Medical expenses, both planned and unexpected, can take a toll on a family’s finances. Even with health insurance, the cost of insurance premiums and out-of-pocket expenses can weigh heavily on your pocketbook.
One way to prepare for rising medical costs? Open a Health Savings Account (HSA) or a Flexible Spending Account (FSA) where a portion of your paycheck can be automatically deposited into this account. According to Wageworks.com, which provides health savings and consumer-directed benefits for employers and employees, these plans may allow the average participant to save about 30% on all annual health expenses.
Interested? We’ve broken down the difference between FSA and HSA account types, who is eligible, and what costs are covered by these types of accounts.
Health Savings Account (HSA)
A Health Savings Account (HSA) is just what it sounds like: a savings account that can be used to pay for eligible medical expenses. If you have a qualified High Deductible Health Plan (HDHP) and meet other qualifications, you may be eligible for an HSA.
By depositing money into an HSA account, you can save money designated for qualified medical expenses. To make it even easier, you can have money from your paycheck set up for direct deposit.
The purpose of an HSA is to help you plan ahead, budget, and save for any unexpected or planned medical expenses. Although you may be unsure if it is worth it to put money towards your HSA, it’s important to note that HSA funds roll over from year to year and have the potential to be used as a retirement savings tool. For 2020, the IRS has set the maximum HSA contribution for a family is $7,100 and $3,550 for individuals. HSA participants have the flexibility to adjust the deduction amount at any time by notifying their provider. Anyone 55 or older can contribute an additional $1,000 to their account.
Any funds contributed to your HSA account are tax-free, and any eligible withdrawals from the account to pay for approved medical expenses are tax-free, too. If you switch jobs, your HSA account stays with you, so you can continue to use it for as long as you’d like.
You will want to be sure to check with your healthcare provider or plan manager to learn all of the qualifications, terms, and limits for HSA accounts.
Flexible Spending Account (FSA)
A Flexible Spending Account or Flexible Spending Arrangement (FSA) is a more common health savings option offered by most employers. You do not have to have health insurance to enroll in an FSA.
Similar to the HSA, you can have money from your paycheck directly deposited into an FSA account. All contributions for an FSA must be determined and declared at the start of the plan’s calendar year. Changes to the determined amount cannot be changed unless a qualifying event occurs, including a marital status change or the birth of a child. The IRS set a maximum contribution limit of $2,750 for individuals in 2020.
Any money deposited into this type of account is tax-free.
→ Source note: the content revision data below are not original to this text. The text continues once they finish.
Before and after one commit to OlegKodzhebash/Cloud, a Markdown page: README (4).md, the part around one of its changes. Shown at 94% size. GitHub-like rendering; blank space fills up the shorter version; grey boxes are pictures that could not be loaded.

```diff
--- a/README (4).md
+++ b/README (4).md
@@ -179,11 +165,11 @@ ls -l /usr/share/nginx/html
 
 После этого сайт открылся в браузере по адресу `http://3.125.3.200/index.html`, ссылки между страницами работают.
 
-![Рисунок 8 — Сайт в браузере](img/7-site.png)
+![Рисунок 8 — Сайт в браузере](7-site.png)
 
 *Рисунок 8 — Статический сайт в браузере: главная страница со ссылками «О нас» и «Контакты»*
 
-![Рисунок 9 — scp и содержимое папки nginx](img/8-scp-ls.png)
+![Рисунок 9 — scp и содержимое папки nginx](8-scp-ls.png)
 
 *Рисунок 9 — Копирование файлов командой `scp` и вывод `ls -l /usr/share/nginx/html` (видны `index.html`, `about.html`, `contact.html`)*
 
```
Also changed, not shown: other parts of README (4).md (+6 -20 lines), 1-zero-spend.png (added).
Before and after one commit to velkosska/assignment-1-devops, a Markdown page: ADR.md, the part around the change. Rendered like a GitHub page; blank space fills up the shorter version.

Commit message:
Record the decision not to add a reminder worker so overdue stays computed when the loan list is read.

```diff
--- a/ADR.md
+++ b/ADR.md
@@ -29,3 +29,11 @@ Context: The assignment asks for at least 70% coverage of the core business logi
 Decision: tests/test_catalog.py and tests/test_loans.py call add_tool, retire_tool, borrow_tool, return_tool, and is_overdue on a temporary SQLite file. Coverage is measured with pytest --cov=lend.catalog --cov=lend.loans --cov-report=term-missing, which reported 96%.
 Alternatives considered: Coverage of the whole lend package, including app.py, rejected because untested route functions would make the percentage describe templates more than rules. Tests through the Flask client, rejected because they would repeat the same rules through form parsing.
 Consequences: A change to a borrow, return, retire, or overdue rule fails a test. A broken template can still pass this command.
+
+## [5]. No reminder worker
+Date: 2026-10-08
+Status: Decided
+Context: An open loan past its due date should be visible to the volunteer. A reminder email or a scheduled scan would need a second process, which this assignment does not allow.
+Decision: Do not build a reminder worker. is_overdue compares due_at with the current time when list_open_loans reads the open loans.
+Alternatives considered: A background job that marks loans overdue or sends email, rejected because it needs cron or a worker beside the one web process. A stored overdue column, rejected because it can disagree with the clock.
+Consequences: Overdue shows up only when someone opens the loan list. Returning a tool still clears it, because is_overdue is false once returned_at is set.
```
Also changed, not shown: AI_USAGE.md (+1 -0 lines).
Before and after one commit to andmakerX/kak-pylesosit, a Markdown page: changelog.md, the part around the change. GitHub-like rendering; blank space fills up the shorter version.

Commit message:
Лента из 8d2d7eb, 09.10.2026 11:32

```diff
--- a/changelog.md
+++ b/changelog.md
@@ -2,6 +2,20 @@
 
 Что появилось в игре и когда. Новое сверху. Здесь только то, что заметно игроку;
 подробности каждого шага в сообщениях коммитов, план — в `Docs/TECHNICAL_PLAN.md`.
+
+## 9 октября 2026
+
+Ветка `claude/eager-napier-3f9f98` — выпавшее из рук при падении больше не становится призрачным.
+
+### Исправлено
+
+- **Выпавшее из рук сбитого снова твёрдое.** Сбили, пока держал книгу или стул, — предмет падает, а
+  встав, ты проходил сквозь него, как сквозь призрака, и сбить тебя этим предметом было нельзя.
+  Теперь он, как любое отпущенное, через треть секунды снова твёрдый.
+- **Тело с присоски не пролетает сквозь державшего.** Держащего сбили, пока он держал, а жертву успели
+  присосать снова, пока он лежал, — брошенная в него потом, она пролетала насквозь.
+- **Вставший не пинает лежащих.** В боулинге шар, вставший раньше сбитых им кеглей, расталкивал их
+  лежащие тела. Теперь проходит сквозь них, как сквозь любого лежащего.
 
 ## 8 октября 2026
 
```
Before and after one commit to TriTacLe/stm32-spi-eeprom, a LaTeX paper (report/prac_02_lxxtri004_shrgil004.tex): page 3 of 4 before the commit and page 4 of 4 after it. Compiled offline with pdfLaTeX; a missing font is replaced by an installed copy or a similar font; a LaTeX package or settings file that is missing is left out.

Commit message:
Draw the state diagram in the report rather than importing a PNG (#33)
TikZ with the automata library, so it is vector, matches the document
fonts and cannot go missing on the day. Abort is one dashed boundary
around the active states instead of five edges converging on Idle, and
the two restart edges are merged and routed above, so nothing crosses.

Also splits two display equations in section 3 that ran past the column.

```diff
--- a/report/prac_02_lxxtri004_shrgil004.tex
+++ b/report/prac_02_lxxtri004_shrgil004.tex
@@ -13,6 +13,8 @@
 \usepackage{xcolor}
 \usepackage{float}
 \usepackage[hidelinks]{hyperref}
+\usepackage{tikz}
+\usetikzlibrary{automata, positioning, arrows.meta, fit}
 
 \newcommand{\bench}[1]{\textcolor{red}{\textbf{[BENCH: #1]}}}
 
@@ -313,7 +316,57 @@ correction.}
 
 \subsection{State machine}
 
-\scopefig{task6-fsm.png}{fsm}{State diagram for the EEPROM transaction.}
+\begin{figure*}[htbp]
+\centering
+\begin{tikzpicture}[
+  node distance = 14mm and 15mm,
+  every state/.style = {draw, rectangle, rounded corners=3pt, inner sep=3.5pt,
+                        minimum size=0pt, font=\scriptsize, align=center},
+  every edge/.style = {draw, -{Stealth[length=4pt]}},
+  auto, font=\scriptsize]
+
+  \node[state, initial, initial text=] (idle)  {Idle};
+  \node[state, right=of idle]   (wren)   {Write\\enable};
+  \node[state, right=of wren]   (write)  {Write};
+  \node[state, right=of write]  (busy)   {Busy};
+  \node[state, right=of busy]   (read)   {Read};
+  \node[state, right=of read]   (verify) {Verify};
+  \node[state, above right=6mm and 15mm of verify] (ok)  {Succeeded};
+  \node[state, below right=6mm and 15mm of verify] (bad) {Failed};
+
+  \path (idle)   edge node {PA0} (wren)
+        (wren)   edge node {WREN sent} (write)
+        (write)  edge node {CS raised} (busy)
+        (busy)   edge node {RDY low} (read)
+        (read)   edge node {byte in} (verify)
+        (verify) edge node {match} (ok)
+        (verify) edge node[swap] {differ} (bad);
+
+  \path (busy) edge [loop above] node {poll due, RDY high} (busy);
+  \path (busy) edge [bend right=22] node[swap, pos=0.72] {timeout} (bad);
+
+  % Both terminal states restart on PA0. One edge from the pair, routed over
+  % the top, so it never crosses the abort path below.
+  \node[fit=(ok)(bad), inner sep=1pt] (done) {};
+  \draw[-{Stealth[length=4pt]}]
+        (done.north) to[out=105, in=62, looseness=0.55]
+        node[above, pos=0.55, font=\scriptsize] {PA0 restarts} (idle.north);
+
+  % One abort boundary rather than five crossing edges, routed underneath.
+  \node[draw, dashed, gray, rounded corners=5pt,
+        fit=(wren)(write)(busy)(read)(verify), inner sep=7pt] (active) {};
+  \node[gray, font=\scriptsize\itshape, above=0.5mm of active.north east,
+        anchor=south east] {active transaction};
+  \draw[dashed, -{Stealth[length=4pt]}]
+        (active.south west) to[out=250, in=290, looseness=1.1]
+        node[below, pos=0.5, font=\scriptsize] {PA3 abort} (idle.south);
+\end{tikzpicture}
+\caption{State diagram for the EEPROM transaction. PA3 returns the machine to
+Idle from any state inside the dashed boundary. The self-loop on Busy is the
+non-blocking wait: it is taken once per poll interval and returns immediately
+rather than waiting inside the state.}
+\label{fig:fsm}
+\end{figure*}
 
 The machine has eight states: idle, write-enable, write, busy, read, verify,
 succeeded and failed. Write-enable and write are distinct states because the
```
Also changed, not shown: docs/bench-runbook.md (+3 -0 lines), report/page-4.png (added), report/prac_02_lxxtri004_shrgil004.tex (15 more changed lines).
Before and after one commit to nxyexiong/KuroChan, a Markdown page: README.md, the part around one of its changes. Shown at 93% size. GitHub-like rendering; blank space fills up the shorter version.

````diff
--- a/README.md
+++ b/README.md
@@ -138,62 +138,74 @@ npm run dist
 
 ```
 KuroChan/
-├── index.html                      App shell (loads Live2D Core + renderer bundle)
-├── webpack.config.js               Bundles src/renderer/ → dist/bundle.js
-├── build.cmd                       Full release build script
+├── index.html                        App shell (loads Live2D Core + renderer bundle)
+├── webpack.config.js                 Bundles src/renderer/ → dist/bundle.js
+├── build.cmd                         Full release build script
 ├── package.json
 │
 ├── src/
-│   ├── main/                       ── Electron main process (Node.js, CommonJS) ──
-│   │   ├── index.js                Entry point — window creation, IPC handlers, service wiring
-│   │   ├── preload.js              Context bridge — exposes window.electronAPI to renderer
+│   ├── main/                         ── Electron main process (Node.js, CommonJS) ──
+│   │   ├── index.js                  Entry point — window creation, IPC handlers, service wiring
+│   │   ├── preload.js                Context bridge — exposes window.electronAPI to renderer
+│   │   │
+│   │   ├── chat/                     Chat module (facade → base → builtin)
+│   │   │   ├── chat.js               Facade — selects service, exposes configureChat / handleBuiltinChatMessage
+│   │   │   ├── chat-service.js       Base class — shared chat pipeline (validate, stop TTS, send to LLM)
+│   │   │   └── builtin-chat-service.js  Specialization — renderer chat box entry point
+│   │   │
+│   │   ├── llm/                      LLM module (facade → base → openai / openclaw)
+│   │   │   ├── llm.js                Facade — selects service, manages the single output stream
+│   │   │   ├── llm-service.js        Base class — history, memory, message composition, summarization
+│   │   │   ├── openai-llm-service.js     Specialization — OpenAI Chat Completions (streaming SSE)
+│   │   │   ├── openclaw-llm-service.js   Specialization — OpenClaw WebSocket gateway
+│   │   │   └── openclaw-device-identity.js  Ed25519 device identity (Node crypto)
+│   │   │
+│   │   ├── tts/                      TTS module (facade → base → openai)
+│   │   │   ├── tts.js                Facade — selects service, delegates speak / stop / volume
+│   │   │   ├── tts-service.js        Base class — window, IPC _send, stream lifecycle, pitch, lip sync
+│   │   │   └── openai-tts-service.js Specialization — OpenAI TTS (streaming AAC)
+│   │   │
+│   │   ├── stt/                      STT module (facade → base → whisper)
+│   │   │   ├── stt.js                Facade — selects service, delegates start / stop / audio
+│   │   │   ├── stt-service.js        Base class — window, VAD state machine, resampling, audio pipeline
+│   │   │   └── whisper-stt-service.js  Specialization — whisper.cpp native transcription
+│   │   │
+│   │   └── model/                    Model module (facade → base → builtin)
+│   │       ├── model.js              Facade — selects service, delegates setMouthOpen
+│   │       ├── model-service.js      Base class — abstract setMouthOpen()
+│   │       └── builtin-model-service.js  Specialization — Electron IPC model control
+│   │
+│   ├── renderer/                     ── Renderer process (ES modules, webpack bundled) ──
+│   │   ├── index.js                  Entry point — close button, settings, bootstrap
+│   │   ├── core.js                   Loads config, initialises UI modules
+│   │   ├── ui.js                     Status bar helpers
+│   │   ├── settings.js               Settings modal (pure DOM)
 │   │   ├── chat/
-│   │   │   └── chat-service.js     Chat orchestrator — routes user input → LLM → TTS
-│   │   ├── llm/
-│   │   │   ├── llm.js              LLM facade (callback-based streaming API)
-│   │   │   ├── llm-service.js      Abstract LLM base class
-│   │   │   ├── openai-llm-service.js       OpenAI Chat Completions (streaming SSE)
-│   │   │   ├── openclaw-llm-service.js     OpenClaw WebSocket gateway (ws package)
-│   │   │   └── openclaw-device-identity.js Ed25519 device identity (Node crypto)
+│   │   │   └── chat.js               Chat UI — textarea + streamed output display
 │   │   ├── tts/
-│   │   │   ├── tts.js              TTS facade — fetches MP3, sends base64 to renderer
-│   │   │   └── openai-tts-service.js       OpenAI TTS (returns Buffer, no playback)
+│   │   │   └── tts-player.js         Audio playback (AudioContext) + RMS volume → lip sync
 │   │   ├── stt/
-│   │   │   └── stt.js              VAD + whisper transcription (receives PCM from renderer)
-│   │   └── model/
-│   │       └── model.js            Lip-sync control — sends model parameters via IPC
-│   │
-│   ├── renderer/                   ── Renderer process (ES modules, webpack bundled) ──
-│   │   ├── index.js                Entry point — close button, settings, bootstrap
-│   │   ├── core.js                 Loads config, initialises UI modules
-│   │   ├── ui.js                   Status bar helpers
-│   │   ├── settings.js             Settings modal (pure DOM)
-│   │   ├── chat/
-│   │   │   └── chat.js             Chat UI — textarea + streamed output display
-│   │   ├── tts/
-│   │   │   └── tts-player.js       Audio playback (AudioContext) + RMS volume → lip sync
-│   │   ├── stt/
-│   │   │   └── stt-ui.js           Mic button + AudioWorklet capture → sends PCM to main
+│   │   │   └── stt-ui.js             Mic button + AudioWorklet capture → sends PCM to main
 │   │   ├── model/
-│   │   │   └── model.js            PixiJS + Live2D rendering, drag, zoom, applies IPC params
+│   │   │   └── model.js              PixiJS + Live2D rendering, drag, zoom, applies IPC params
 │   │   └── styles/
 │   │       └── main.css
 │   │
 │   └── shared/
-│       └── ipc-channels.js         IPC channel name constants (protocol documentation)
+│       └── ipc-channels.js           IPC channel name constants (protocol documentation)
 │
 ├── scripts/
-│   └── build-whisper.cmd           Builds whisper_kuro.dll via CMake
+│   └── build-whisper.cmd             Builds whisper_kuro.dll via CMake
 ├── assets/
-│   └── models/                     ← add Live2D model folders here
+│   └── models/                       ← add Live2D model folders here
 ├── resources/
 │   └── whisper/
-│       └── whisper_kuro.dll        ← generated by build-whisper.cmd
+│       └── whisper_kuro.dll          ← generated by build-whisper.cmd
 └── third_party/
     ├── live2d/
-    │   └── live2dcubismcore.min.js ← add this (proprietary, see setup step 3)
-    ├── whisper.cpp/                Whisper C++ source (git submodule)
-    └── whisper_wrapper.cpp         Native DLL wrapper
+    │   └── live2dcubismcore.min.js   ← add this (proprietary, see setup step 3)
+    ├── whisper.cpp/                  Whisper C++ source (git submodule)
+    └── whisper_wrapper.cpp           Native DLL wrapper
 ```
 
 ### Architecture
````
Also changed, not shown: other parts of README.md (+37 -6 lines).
While HSAs can be used as a savings account, FSA funds do not roll over, so all funds must be used before the end of your benefit or calendar year. Some employers may offer exceptions or grace periods for rollovers. However, if you change employers your FSA does not follow you, and you will leave behind any unused FSA money in your account.
You will want to be sure to check with your healthcare provider or plan manager to learn the qualifications, terms, and limits for FSA accounts.
Eligible Medical Expenses
You might be asking yourself “are reading glasses FSA eligible?” Yes! Over the counter reading glasses are covered under most FSA and HSA plans. The following are general categories that are deemed as an FSA-eligible medical expense, but we encourage you to check with your specific plan provider before using your HSA or FSA account funds.
Common FSA-eligible medical expenses include:
- Eyeglasses and contacts
- Over the counter reading glasses
- Prescription drugs
- Medical equipment
- Chiropractic care
- Dental costs
How Do I Use HSA or FSA Funds to Buy Reading Glasses?
You should receive checks or a debit card when you set up an HSA or FSA account, allowing you to make withdrawals from your account. When checking out on Readers.com®, simply enter the card information just as you would for any other debit or credit card. Be sure to keep your receipt in case you should be audited. If you have any questions, contact the Readers.com® team at 1-800-210-3975.